▶ TRY IT:
Show, in full, each line of the data that contains "components".

[Data records]
>>>

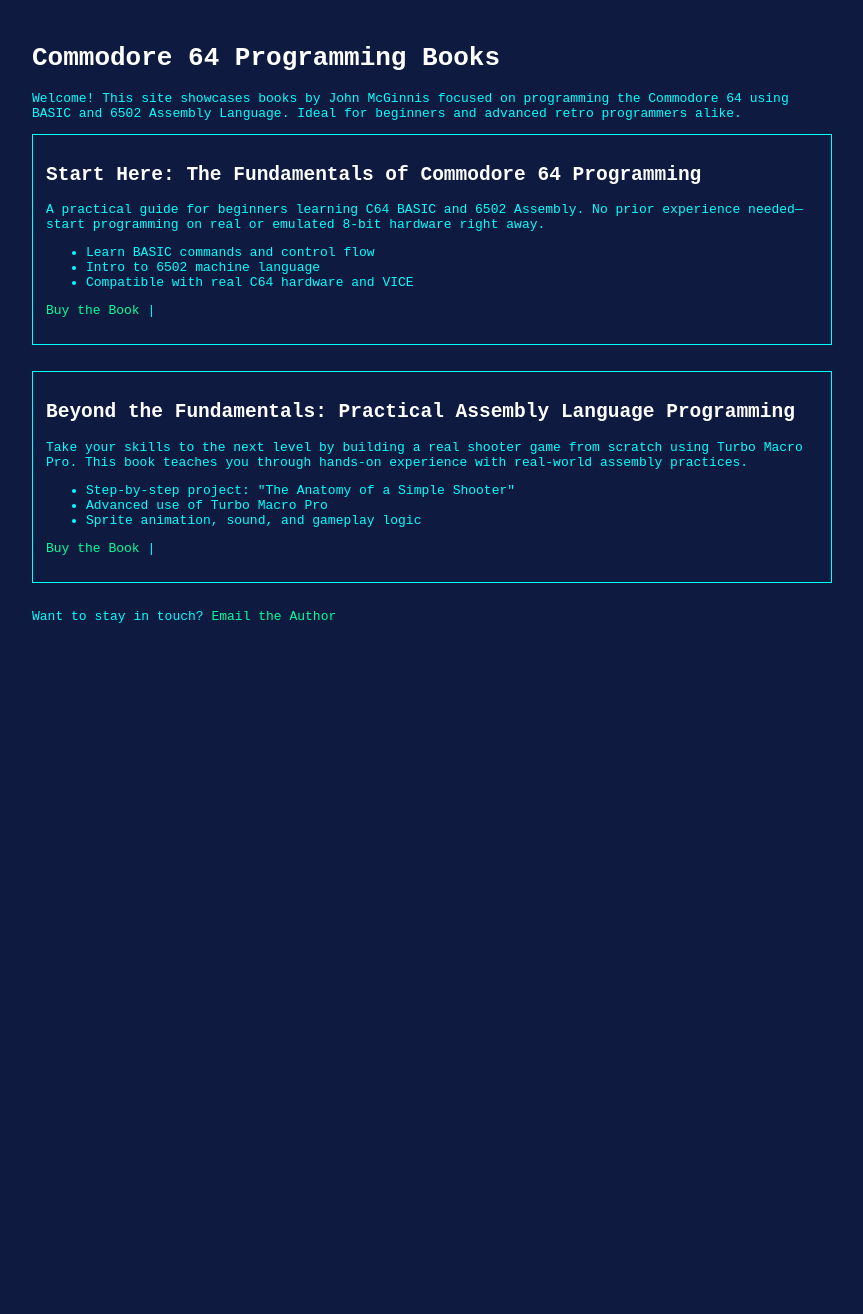
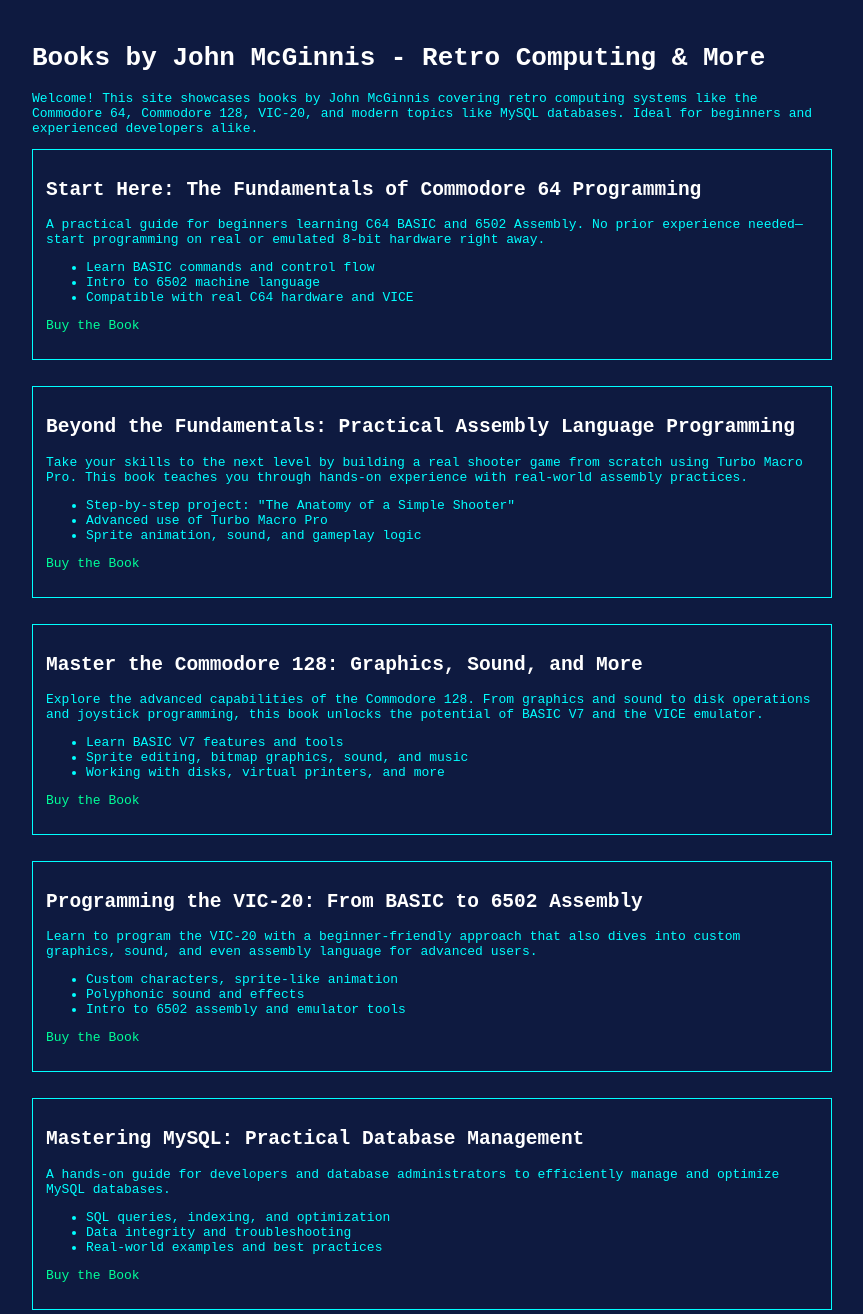
Before and after one commit to moondogbooks/main, a plain HTML site: page index.html in a window 1280 px wide. Shown: the top 1314 px of the page, without its empty margins (208-1071 px from the left). Before the commit the page ends 800 px from the top, so only its background shows below. Drawn offline with Linux system fonts and the light colour scheme.

Commit message:
Update index.html

```diff
--- a/index.html
+++ b/index.html
@@ -3,15 +3,15 @@
 <head>
   <meta charset="UTF-8" />
   <meta name="viewport" content="width=device-width, initial-scale=1.0" />
-  <meta name="description" content="Commodore 64 programming books by John McGinnis. Learn BASIC and 6502 Assembly with real-world examples for retro computing enthusiasts.">
-  <meta name="keywords" content="Commodore 64, C64 programming, BASIC, 6502 assembly, retro computing, Turbo Macro Pro, VICE emulator, game development">
+  <meta name="description" content="Programming and technical books by John McGinnis. Covering Commodore 64, Commodore 128, VIC-20, MySQL, and more for retro computing enthusiasts and modern developers.">
+  <meta name="keywords" content="Commodore 64, Commodore 128, VIC-20, MySQL, C64 programming, BASIC, 6502 assembly, retro computing, Turbo Macro Pro, VICE emulator, game development">
   <meta name="author" content="John McGinnis">
-  <meta property="og:title" content="Commodore 64 Programming Books by John McGinnis" />
-  <meta property="og:description" content="Learn C64 BASIC and 6502 Assembly through hands-on examples and game development." />
+  <meta property="og:title" content="Books by John McGinnis - From Retro Computing to Modern Databases" />
+  <meta property="og:description" content="Explore programming books on Commodore systems, assembly language, and modern MySQL databases." />
   <meta property="og:url" content="https://moondogbooks.github.io/main/" />
   <meta property="og:type" content="website" />
   <meta name="google-site-verification" content="hz8GFdGbYh4mXnxOkaJPki7GaZZx0iArlcyMbgGmMGw" />
-  <title>C64 Programming Books by John McGinnis</title>
+  <title>Books by John McGinnis - Retro Computing & More</title>
   <style>
     body {
       background-color: #0e1a40;
@@ -39,8 +39,8 @@
   </style>
 </head>
 <body>
-  <h1>Commodore 64 Programming Books</h1>
-  <p>Welcome! This site showcases books by John McGinnis focused on programming the Commodore 64 using BASIC and 6502 Assembly Language. Ideal for beginners and advanced retro programmers alike.</p>
+  <h1>Books by John McGinnis - Retro Computing & More</h1>
+  <p>Welcome! This site showcases books by John McGinnis covering retro computing systems like the Commodore 64, Commodore 128, VIC-20, and modern topics like MySQL databases. Ideal for beginners and experienced developers alike.</p>
 
   <div class="book">
     <h2>Start Here: The Fundamentals of Commodore 64 Programming</h2>
@@ -50,7 +50,7 @@
       <li>Intro to 6502 machine language</li>
       <li>Compatible with real C64 hardware and VICE</li>
     </ul>
-    <p><a href="https://www.amazon.com/gp/product/B0B8174Z4Q?ref_=dbs_m_mng_rwt_calw_tkin_0&storeType=ebooks&qid=1745128439&sr=8-2" target="_blank">Buy the Book</a> | <!--<a href="#">View Sample Code</a>--></p>
+    <p><a href="https://www.amazon.com/gp/product/B0B8174Z4Q?ref_=dbs_m_mng_rwt_calw_tkin_0&storeType=ebooks&qid=1745128439&sr=8-2" target="_blank">Buy the Book</a></p>
   </div>
 
   <div class="book">
@@ -61,10 +61,42 @@
       <li>Advanced use of Turbo Macro Pro</li>
       <li>Sprite animation, sound, and gameplay logic</li>
     </ul>
-    <p><a href="https://www.amazon.com/gp/product/B0DXDH9PMW?ref_=dbs_m_mng_rwt_calw_tkin_1&storeType=ebooks&qid=1745128439&sr=8-2" target="_blank">Buy the Book</a> | <!--<a href="#">View Source Code</a>--></p>
+    <p><a href="https://www.amazon.com/gp/product/B0DXDH9PMW?ref_=dbs_m_mng_rwt_calw_tkin_1&storeType=ebooks&qid=1745128439&sr=8-2" target="_blank">Buy the Book</a></p>
   </div>
 
-  <!--<p>Looking for code examples or help? <a href="#">Visit the GitHub Repository</a></p>-->
+  <div class="book">
+    <h2>Master the Commodore 128: Graphics, Sound, and More</h2>
+    <p>Explore the advanced capabilities of the Commodore 128. From graphics and sound to disk operations and joystick programming, this book unlocks the potential of BASIC V7 and the VICE emulator.</p>
+    <ul>
+      <li>Learn BASIC V7 features and tools</li>
+      <li>Sprite editing, bitmap graphics, sound, and music</li>
+      <li>Working with disks, virtual printers, and more</li>
+    </ul>
+    <p><a href="https://www.amazon.com/dp/B0DBZNH1W4" target="_blank">Buy the Book</a></p>
+  </div>
+
+  <div class="book">
+    <h2>Programming the VIC-20: From BASIC to 6502 Assembly</h2>
+    <p>Learn to program the VIC-20 with a beginner-friendly approach that also dives into custom graphics, sound, and even assembly language for advanced users.</p>
+    <ul>
+      <li>Custom characters, sprite-like animation</li>
+      <li>Polyphonic sound and effects</li>
+      <li>Intro to 6502 assembly and emulator tools</li>
+    </ul>
+    <p><a href="https://www.amazon.com/dp/B0CDNJ65LQ" target="_blank">Buy the Book</a></p>
+  </div>
+
+  <div class="book">
+    <h2>Mastering MySQL: Practical Database Management</h2>
+    <p>A hands-on guide for developers and database administrators to efficiently manage and optimize MySQL databases.</p>
+    <ul>
+      <li>SQL queries, indexing, and optimization</li>
+      <li>Data integrity and troubleshooting</li>
+      <li>Real-world examples and best practices</li>
+    </ul>
+    <p><a href="https://www.amazon.com/dp/B0C6VV13X6" target="_blank">Buy the Book</a></p>
+  </div>
+
   <p>Want to stay in touch? <a href="mailto:moondogbooks@yahoo.com">Email the Author</a></p>
 </body>
 </html>
```
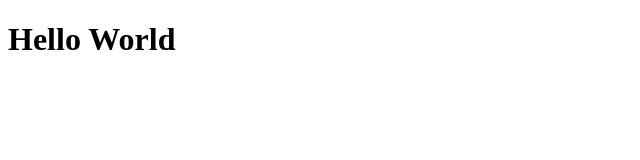
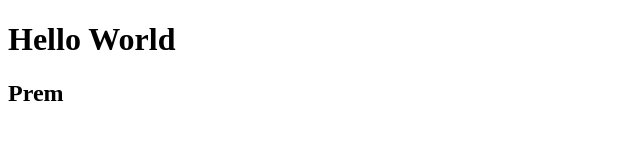
Before and after one commit to Prem24022000/Testing, a plain HTML site: page index.html in a window 1280 px wide. Shown: the full height of the page, 0-640 px from the left. Drawn offline with Linux system fonts and the light colour scheme.

Commit message:
name added

```diff
--- a/index.html
+++ b/index.html
@@ -8,5 +8,6 @@
   </head>
   <body>
     <h1>Hello World</h1>
+    <h2>Prem</h2>
   </body>
 </html>
```
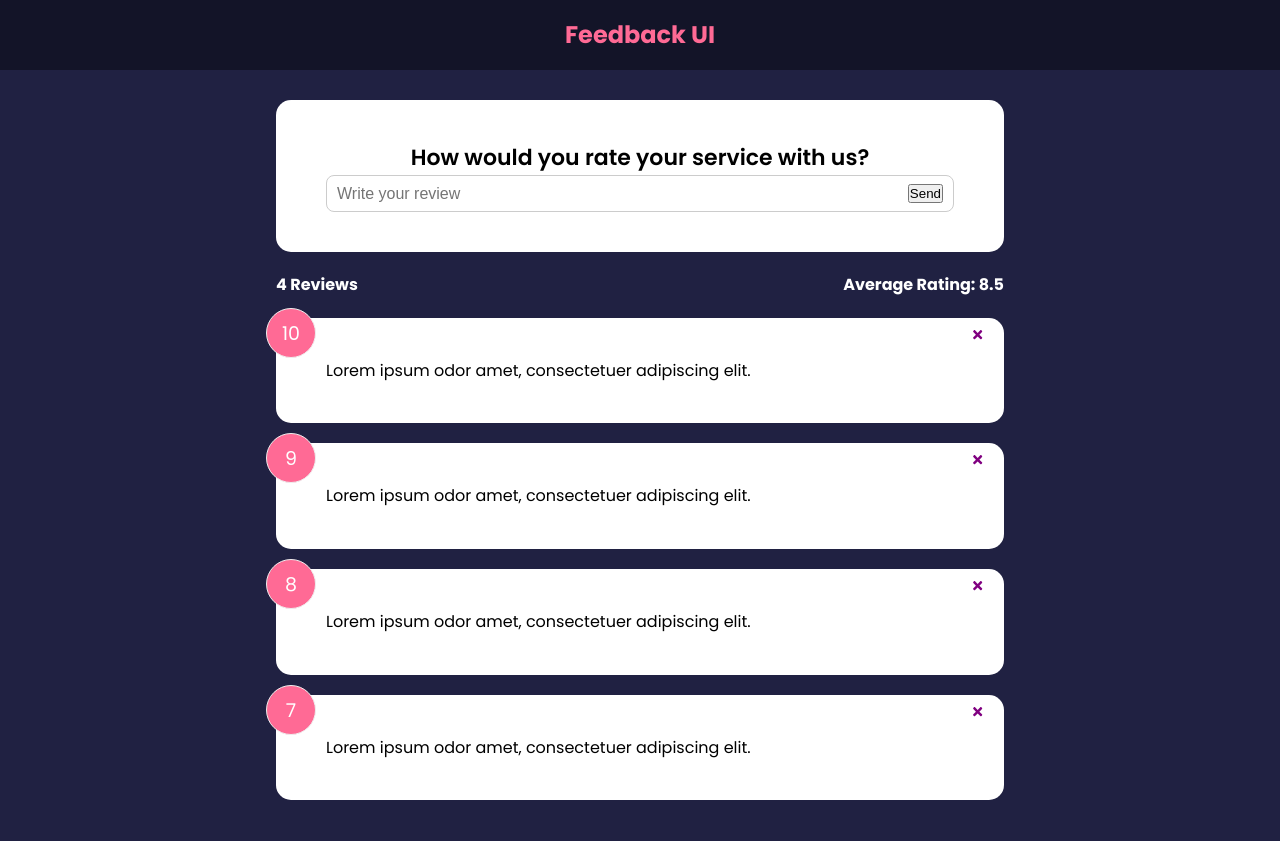
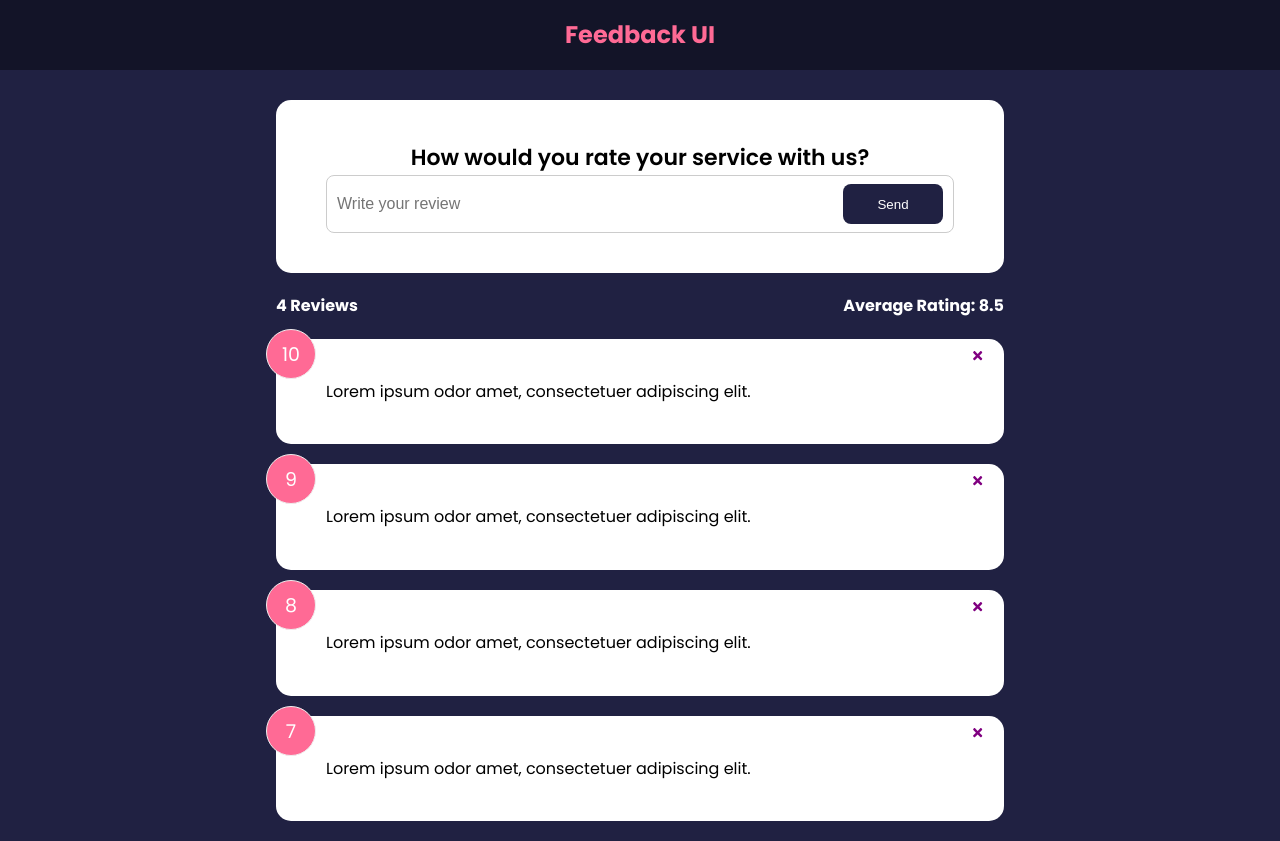
Before and after one commit to fabricekalvanda/feedback-app, a React (Create React App) app: page / in a window 1280 px wide. Before the commit the page ends 820 px from the top, so only its background shows below. Built offline with nearby package versions, Linux system fonts and the light colour scheme.

Commit message:
Adds Custom Button Component

```diff
--- a/src/components/FeedbackForm.jsx
+++ b/src/components/FeedbackForm.jsx
@@ -1,6 +1,7 @@
 import { useState } from 'react'
 import React, { Component } from 'react'
 import Card from './shared/Card'
+import Button from './shared/Button'
 
 
 function FeedbackForm() {
@@ -17,7 +18,7 @@
             <input onChange={handleTextChange} type='text'
                 placeholder='Write your review'
                 value={text} />
-            <button type="submit">Send</button>
+            <Button type="submit">Send</Button>
         </div>
       </Card>
     )
--- /dev/null
+++ b/src/components/shared/Button.jsx
@@ -0,0 +1,27 @@
+import PropTypes from 'prop-types'
+
+function Button({ children, version, type, isDisabled}) {
+    return (
+      <button type={type} disabled={isDisabled} className={`btn btn-${version}`}>
+        {children}
+      </button>
+    )
+  }
+
+
+
+
+Button.defaultProps = {
+    version: 'primary',
+    type: 'button',
+    isDisabled: false
+}
+
+Button.propTypes = {
+    children: PropTypes.node.isRequired,
+    version: PropTypes.string,
+    type: PropTypes.string,
+    isDisabled: PropTypes.bool,
+}
+
+export default Button
```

<<<

▶ PROBLEM SOLUTION:
--- a/src/components/FeedbackForm.jsx
+++ b/src/components/FeedbackForm.jsx
+++ b/src/components/shared/Button.jsx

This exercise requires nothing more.